Required action: Which lines of the data below include the string "Reply"? Return each of them.

Extracted data:
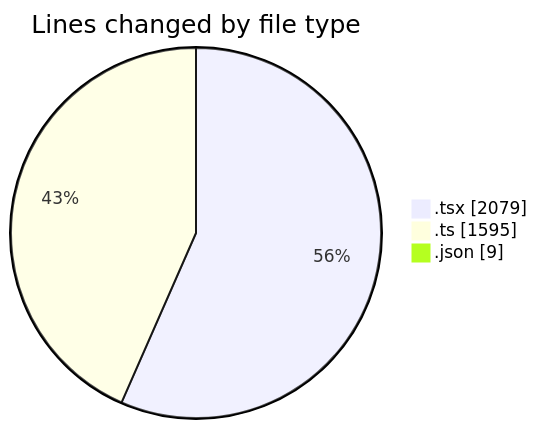
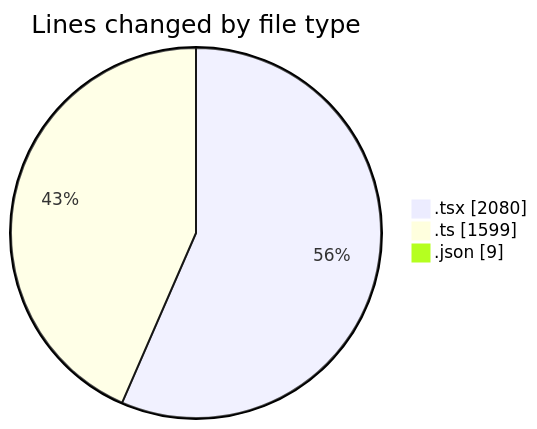
One commit to julien-gomy/code-tracking changed the first of 2 diagrams in 2025-10-15/eventscop-frontend-guide__workspace_/README.md. Above: the diagram before and after it, drawn with Mermaid. The commit also changed other lines of this file and 1 other file, not shown here.

````diff
--- a/2025-10-15/eventscop-frontend-guide__workspace_/README.md
+++ b/2025-10-15/eventscop-frontend-guide__workspace_/README.md
@@ -40,7 +40,7 @@
 ```mermaid
 pie showData
 title Lines changed by file type
-".tsx" : 2079
-".ts" : 1595
+".tsx" : 2080
+".ts" : 1599
 ".json" : 9
 ```
````
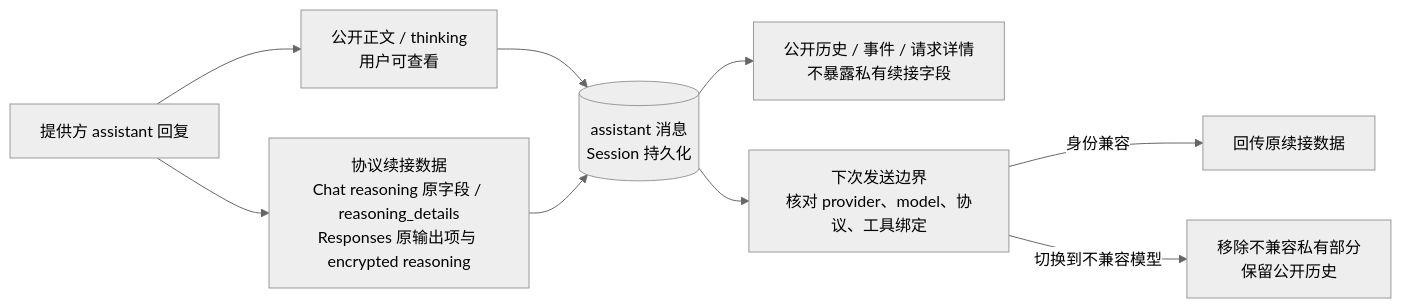
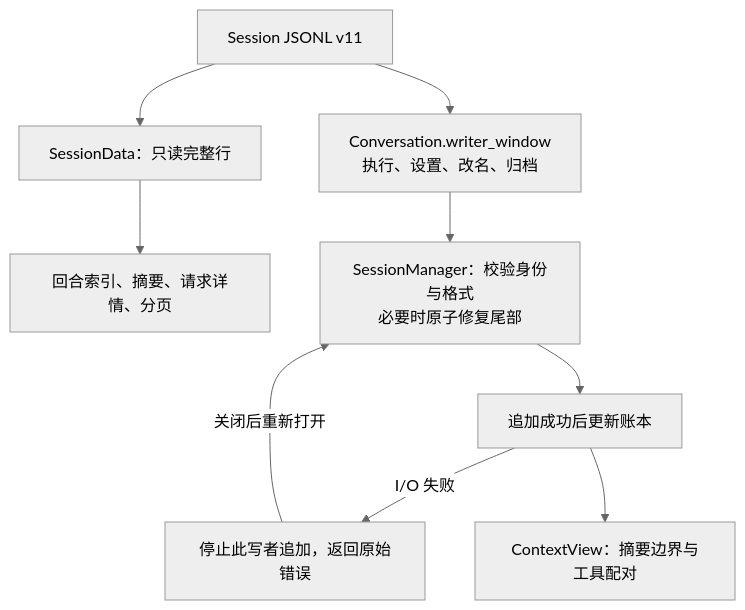
One commit to qjcnmd/singularity-agent changed diagram 14 of 14 in docs/architecture.md. Above: the diagram before and after it, drawn with Mermaid (neutral theme). The commit also changed other lines of this file and 9 other files, not shown here.

````diff
--- a/docs/architecture.md
+++ b/docs/architecture.md
@@ -561,11 +464,11 @@
 ```mermaid
-flowchart LR
-    Reply["提供方 assistant 回复"] --> Visible["公开正文 / thinking<br/>用户可查看"]
-    Reply --> Private["协议续接数据<br/>Chat reasoning 原字段 / reasoning_details<br/>Responses 原输出项与 encrypted reasoning"]
-    Visible --> Session[("assistant 消息<br/>Session 持久化")]
-    Private --> Session
-    Session --> History["公开历史 / 事件 / 请求详情<br/>不暴露私有续接字段"]
-    Session --> Boundary["下次发送边界<br/>核对 provider、model、协议、工具绑定"]
-    Boundary -->|"身份兼容"| Continue["回传原续接数据"]
-    Boundary -->|"切换到不兼容模型"| PublicOnly["移除不兼容私有部分<br/>保留公开历史"]
+flowchart TB
+    File["Session JSONL v11"] --> Read["SessionData：只读完整行"]
+    Read --> History["回合索引、摘要、请求详情、分页"]
+    File --> Window["Conversation.writer_window<br/>执行、设置、改名、归档"]
+    Window --> Open["SessionManager：校验身份与格式<br/>必要时原子修复尾部"]
+    Open --> Append["追加成功后更新账本"]
+    Append -->|"I/O 失败"| Fail["停止此写者追加，返回原始错误"]
+    Fail -->|"关闭后重新打开"| Open
+    Append --> Context["ContextView：摘要边界与工具配对"]
 ```
````
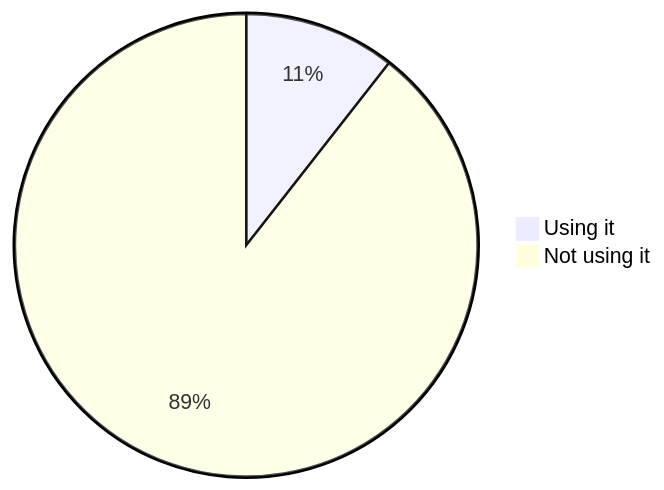
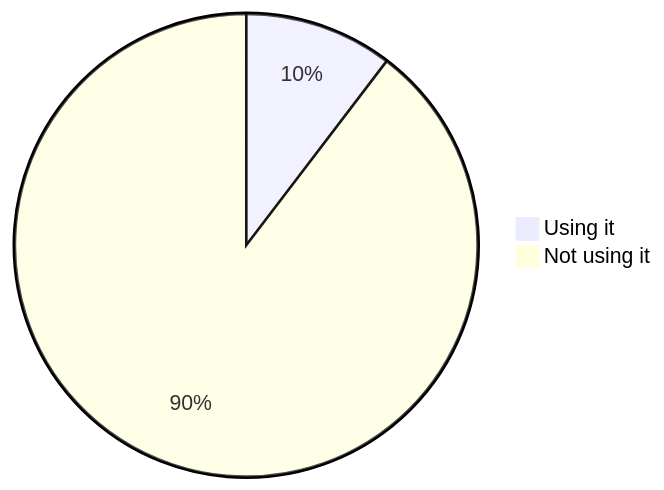
The fourth of 22 diagrams in stats.md (oshp/oshp-stats), drawn with Mermaid before and after one commit. The commit also changed other lines of this file, not shown here.

````diff
--- a/stats.md
+++ b/stats.md
@@ -46,6 +46,6 @@
 ```mermaid
 pie
-	"Using it" : 10.57
-	"Not using it" : 89.43
+	"Using it" : 10.37
+	"Not using it" : 89.63
 
 ```
````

Solution:
-    Reply["提供方 assistant 回复"] --> Visible["公开正文 / thinking<br/>用户可查看"]
-    Reply --> Private["协议续接数据<br/>Chat reasoning 原字段 / reasoning_details<br/>Responses 原输出项与 encrypted reasoning"]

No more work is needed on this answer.